» Brief
Print every line below exactly. Skip the pictures.

» Data for analysis

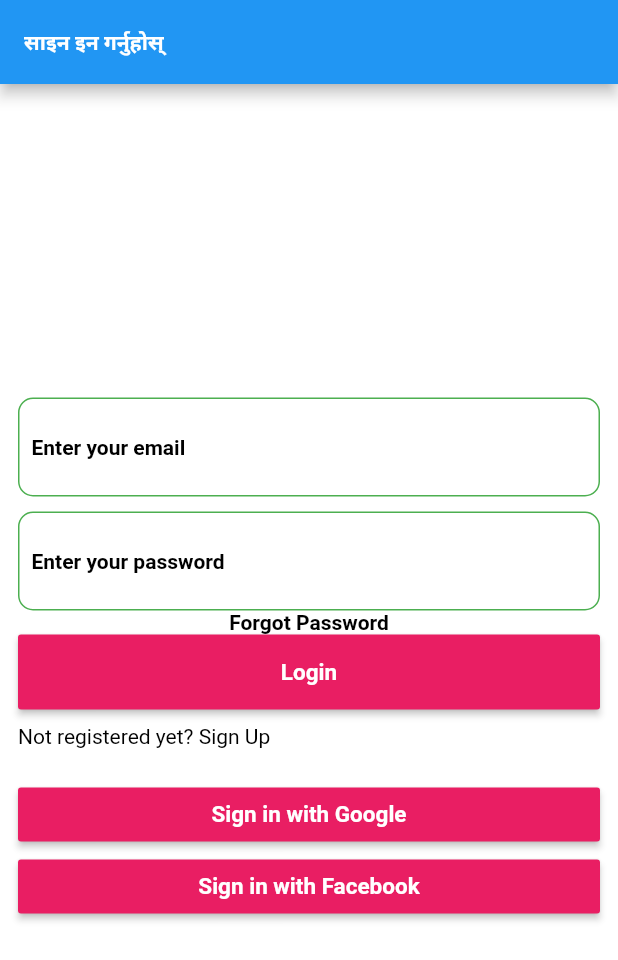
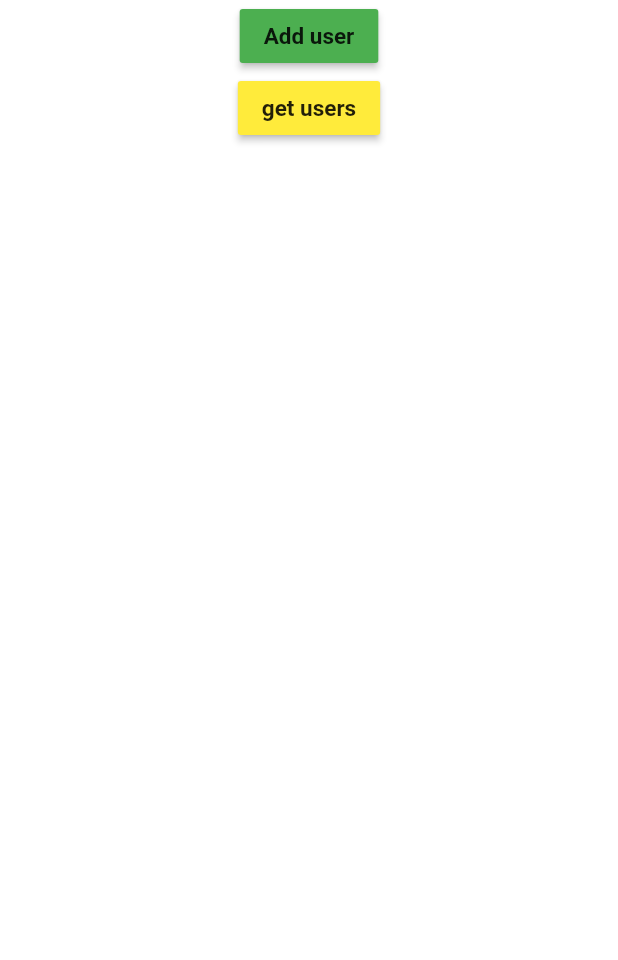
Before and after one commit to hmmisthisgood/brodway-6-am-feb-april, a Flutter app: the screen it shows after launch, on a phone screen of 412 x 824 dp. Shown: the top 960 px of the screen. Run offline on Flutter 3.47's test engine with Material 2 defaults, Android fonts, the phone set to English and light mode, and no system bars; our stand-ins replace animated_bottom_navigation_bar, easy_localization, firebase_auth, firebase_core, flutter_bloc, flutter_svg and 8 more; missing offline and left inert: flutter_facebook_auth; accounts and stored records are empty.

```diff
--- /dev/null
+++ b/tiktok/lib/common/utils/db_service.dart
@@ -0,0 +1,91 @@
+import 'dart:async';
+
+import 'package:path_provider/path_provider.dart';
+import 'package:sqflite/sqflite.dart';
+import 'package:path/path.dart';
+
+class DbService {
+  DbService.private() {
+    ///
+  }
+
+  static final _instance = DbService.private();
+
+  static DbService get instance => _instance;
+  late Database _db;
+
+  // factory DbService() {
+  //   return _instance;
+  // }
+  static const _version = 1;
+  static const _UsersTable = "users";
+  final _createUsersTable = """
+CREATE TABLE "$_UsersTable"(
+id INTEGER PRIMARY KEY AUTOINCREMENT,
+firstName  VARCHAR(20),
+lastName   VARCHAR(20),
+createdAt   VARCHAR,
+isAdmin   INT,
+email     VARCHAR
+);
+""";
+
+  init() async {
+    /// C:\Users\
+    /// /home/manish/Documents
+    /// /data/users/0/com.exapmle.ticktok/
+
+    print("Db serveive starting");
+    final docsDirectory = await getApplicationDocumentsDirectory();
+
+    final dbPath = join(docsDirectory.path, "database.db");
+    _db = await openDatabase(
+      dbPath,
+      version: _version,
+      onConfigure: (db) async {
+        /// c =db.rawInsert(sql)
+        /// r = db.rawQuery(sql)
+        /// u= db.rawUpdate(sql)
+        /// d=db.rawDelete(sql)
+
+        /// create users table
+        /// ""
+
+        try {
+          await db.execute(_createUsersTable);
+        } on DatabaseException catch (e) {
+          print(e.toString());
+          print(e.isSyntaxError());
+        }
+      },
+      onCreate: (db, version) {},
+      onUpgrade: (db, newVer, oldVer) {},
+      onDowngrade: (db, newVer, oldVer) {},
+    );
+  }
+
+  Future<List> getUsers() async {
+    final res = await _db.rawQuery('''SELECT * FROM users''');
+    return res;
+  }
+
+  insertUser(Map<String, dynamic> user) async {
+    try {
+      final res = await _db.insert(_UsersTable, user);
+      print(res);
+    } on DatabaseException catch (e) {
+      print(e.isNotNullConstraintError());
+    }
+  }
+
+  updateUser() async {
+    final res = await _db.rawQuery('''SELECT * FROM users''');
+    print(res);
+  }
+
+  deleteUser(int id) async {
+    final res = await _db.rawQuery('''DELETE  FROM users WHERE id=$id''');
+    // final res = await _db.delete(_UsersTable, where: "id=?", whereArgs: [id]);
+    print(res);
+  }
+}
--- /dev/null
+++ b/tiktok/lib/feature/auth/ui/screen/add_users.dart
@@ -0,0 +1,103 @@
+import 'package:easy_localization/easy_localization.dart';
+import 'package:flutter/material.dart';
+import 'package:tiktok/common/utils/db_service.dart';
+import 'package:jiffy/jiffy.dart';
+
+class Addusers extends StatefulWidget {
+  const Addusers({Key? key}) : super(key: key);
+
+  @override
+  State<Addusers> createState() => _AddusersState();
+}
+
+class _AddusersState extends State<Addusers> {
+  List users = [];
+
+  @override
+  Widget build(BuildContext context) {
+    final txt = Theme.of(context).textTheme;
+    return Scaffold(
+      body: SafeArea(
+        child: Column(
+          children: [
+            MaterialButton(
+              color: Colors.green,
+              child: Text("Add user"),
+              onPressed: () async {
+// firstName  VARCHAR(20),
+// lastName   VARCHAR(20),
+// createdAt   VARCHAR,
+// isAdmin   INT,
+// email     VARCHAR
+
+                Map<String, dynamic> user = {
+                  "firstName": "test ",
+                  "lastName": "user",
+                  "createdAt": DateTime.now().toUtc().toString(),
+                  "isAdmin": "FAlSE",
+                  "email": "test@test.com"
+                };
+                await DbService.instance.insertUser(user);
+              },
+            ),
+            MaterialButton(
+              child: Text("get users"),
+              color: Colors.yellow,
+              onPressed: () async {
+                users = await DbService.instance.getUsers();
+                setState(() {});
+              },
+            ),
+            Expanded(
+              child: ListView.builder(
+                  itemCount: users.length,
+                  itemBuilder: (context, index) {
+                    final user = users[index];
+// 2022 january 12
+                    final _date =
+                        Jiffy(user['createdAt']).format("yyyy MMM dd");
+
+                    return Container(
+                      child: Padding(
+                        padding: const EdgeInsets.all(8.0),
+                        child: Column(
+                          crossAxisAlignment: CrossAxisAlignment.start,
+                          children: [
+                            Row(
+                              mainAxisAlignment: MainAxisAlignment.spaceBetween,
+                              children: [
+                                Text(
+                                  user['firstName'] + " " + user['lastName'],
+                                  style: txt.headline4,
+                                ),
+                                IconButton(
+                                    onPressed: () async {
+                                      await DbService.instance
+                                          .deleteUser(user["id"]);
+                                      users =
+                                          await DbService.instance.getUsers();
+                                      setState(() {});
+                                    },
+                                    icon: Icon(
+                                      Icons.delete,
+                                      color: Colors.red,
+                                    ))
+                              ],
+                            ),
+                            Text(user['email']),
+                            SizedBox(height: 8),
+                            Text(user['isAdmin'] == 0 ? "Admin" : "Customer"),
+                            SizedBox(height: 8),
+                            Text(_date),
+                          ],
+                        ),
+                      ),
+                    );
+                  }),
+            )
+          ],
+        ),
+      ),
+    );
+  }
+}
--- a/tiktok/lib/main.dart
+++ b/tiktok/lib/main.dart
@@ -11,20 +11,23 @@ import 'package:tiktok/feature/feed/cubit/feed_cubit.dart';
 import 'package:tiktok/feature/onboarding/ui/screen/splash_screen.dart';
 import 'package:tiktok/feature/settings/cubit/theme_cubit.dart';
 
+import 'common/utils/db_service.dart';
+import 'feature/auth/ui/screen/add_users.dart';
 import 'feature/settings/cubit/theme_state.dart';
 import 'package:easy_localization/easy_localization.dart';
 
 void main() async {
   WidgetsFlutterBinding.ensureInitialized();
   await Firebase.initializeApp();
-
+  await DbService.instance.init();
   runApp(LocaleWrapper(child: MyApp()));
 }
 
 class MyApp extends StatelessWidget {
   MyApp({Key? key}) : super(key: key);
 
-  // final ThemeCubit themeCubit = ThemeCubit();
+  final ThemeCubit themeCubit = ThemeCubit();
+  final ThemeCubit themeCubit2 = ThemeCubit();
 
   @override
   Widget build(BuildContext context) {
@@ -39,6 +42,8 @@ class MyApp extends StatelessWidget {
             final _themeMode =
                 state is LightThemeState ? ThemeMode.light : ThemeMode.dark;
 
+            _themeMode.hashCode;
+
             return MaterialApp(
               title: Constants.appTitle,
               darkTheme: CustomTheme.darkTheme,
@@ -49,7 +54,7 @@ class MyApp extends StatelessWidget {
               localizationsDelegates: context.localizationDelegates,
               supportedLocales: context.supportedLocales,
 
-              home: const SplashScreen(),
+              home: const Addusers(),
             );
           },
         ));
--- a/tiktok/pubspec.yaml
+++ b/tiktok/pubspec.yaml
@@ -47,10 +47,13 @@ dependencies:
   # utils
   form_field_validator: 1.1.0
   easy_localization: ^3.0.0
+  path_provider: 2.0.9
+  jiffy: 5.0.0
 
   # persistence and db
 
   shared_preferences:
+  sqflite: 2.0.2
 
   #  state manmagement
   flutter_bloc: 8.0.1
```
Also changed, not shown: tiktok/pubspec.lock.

» Written solution
Before and after one commit to hmmisthisgood/brodway-6-am-feb-april, a Flutter app: the screen it shows after launch, on a phone screen of 412 x 824 dp. Shown: the top 960 px of the screen. Run offline on Flutter 3.47's test engine with Material 2 defaults, Android fonts, the phone set to English and light mode, and no system bars; our stand-ins replace animated_bottom_navigation_bar, easy_localization, firebase_auth, firebase_core, flutter_bloc, flutter_svg and 8 more; missing offline and left inert: flutter_facebook_auth; accounts and stored records are empty.

```diff
--- /dev/null
+++ b/tiktok/lib/common/utils/db_service.dart
@@ -0,0 +1,91 @@
+import 'dart:async';
+
+import 'package:path_provider/path_provider.dart';
+import 'package:sqflite/sqflite.dart';
+import 'package:path/path.dart';
+
+class DbService {
+  DbService.private() {
+    ///
+  }
+
+  static final _instance = DbService.private();
+
+  static DbService get instance => _instance;
+  late Database _db;
+
+  // factory DbService() {
+  //   return _instance;
+  // }
+  static const _version = 1;
+  static const _UsersTable = "users";
+  final _createUsersTable = """
+CREATE TABLE "$_UsersTable"(
+id INTEGER PRIMARY KEY AUTOINCREMENT,
+firstName  VARCHAR(20),
+lastName   VARCHAR(20),
+createdAt   VARCHAR,
+isAdmin   INT,
+email     VARCHAR
+);
+""";
+
+  init() async {
+    /// C:\Users\
+    /// /home/manish/Documents
+    /// /data/users/0/com.exapmle.ticktok/
+
+    print("Db serveive starting");
+    final docsDirectory = await getApplicationDocumentsDirectory();
+
+    final dbPath = join(docsDirectory.path, "database.db");
+    _db = await openDatabase(
+      dbPath,
+      version: _version,
+      onConfigure: (db) async {
+        /// c =db.rawInsert(sql)
+        /// r = db.rawQuery(sql)
+        /// u= db.rawUpdate(sql)
+        /// d=db.rawDelete(sql)
+
+        /// create users table
+        /// ""
+
+        try {
+          await db.execute(_createUsersTable);
+        } on DatabaseException catch (e) {
+          print(e.toString());
+          print(e.isSyntaxError());
+        }
+      },
+      onCreate: (db, version) {},
+      onUpgrade: (db, newVer, oldVer) {},
+      onDowngrade: (db, newVer, oldVer) {},
+    );
+  }
+
+  Future<List> getUsers() async {
+    final res = await _db.rawQuery('''SELECT * FROM users''');
+    return res;
+  }
+
+  insertUser(Map<String, dynamic> user) async {
+    try {
+      final res = await _db.insert(_UsersTable, user);
+      print(res);
+    } on DatabaseException catch (e) {
+      print(e.isNotNullConstraintError());
+    }
+  }
+
+  updateUser() async {
+    final res = await _db.rawQuery('''SELECT * FROM users''');
+    print(res);
+  }
+
+  deleteUser(int id) async {
+    final res = await _db.rawQuery('''DELETE  FROM users WHERE id=$id''');
+    // final res = await _db.delete(_UsersTable, where: "id=?", whereArgs: [id]);
+    print(res);
+  }
+}
--- /dev/null
+++ b/tiktok/lib/feature/auth/ui/screen/add_users.dart
@@ -0,0 +1,103 @@
+import 'package:easy_localization/easy_localization.dart';
+import 'package:flutter/material.dart';
+import 'package:tiktok/common/utils/db_service.dart';
+import 'package:jiffy/jiffy.dart';
+
+class Addusers extends StatefulWidget {
+  const Addusers({Key? key}) : super(key: key);
+
+  @override
+  State<Addusers> createState() => _AddusersState();
+}
+
+class _AddusersState extends State<Addusers> {
+  List users = [];
+
+  @override
+  Widget build(BuildContext context) {
+    final txt = Theme.of(context).textTheme;
+    return Scaffold(
+      body: SafeArea(
+        child: Column(
+          children: [
+            MaterialButton(
+              color: Colors.green,
+              child: Text("Add user"),
+              onPressed: () async {
+// firstName  VARCHAR(20),
+// lastName   VARCHAR(20),
+// createdAt   VARCHAR,
+// isAdmin   INT,
+// email     VARCHAR
+
+                Map<String, dynamic> user = {
+                  "firstName": "test ",
+                  "lastName": "user",
+                  "createdAt": DateTime.now().toUtc().toString(),
+                  "isAdmin": "FAlSE",
+                  "email": "test@test.com"
+                };
+                await DbService.instance.insertUser(user);
+              },
+            ),
+            MaterialButton(
+              child: Text("get users"),
+              color: Colors.yellow,
+              onPressed: () async {
+                users = await DbService.instance.getUsers();
+                setState(() {});
+              },
+            ),
+            Expanded(
+              child: ListView.builder(
+                  itemCount: users.length,
+                  itemBuilder: (context, index) {
+                    final user = users[index];
+// 2022 january 12
+                    final _date =
+                        Jiffy(user['createdAt']).format("yyyy MMM dd");
+
+                    return Container(
+                      child: Padding(
+                        padding: const EdgeInsets.all(8.0),
+                        child: Column(
+                          crossAxisAlignment: CrossAxisAlignment.start,
+                          children: [
+                            Row(
+                              mainAxisAlignment: MainAxisAlignment.spaceBetween,
+                              children: [
+                                Text(
+                                  user['firstName'] + " " + user['lastName'],
+                                  style: txt.headline4,
+                                ),
+                                IconButton(
+                                    onPressed: () async {
+                                      await DbService.instance
+                                          .deleteUser(user["id"]);
+                                      users =
+                                          await DbService.instance.getUsers();
+                                      setState(() {});
+                                    },
+                                    icon: Icon(
+                                      Icons.delete,
+                                      color: Colors.red,
+                                    ))
+                              ],
+                            ),
+                            Text(user['email']),
+                            SizedBox(height: 8),
+                            Text(user['isAdmin'] == 0 ? "Admin" : "Customer"),
+                            SizedBox(height: 8),
+                            Text(_date),
+                          ],
+                        ),
+                      ),
+                    );
+                  }),
+            )
+          ],
+        ),
+      ),
+    );
+  }
+}
--- a/tiktok/lib/main.dart
+++ b/tiktok/lib/main.dart
@@ -11,20 +11,23 @@ import 'package:tiktok/feature/feed/cubit/feed_cubit.dart';
 import 'package:tiktok/feature/onboarding/ui/screen/splash_screen.dart';
 import 'package:tiktok/feature/settings/cubit/theme_cubit.dart';
 
+import 'common/utils/db_service.dart';
+import 'feature/auth/ui/screen/add_users.dart';
 import 'feature/settings/cubit/theme_state.dart';
 import 'package:easy_localization/easy_localization.dart';
 
 void main() async {
   WidgetsFlutterBinding.ensureInitialized();
   await Firebase.initializeApp();
-
+  await DbService.instance.init();
   runApp(LocaleWrapper(child: MyApp()));
 }
 
 class MyApp extends StatelessWidget {
   MyApp({Key? key}) : super(key: key);
 
-  // final ThemeCubit themeCubit = ThemeCubit();
+  final ThemeCubit themeCubit = ThemeCubit();
+  final ThemeCubit themeCubit2 = ThemeCubit();
 
   @override
   Widget build(BuildContext context) {
@@ -39,6 +42,8 @@ class MyApp extends StatelessWidget {
             final _themeMode =
                 state is LightThemeState ? ThemeMode.light : ThemeMode.dark;
 
+            _themeMode.hashCode;
+
             return MaterialApp(
               title: Constants.appTitle,
               darkTheme: CustomTheme.darkTheme,
@@ -49,7 +54,7 @@ class MyApp extends StatelessWidget {
               localizationsDelegates: context.localizationDelegates,
               supportedLocales: context.supportedLocales,
 
-              home: const SplashScreen(),
+              home: const Addusers(),
             );
           },
         ));
--- a/tiktok/pubspec.yaml
+++ b/tiktok/pubspec.yaml
@@ -47,10 +47,13 @@ dependencies:
   # utils
   form_field_validator: 1.1.0
   easy_localization: ^3.0.0
+  path_provider: 2.0.9
+  jiffy: 5.0.0
 
   # persistence and db
 
   shared_preferences:
+  sqflite: 2.0.2
 
   #  state manmagement
   flutter_bloc: 8.0.1
```
Also changed, not shown: tiktok/pubspec.lock.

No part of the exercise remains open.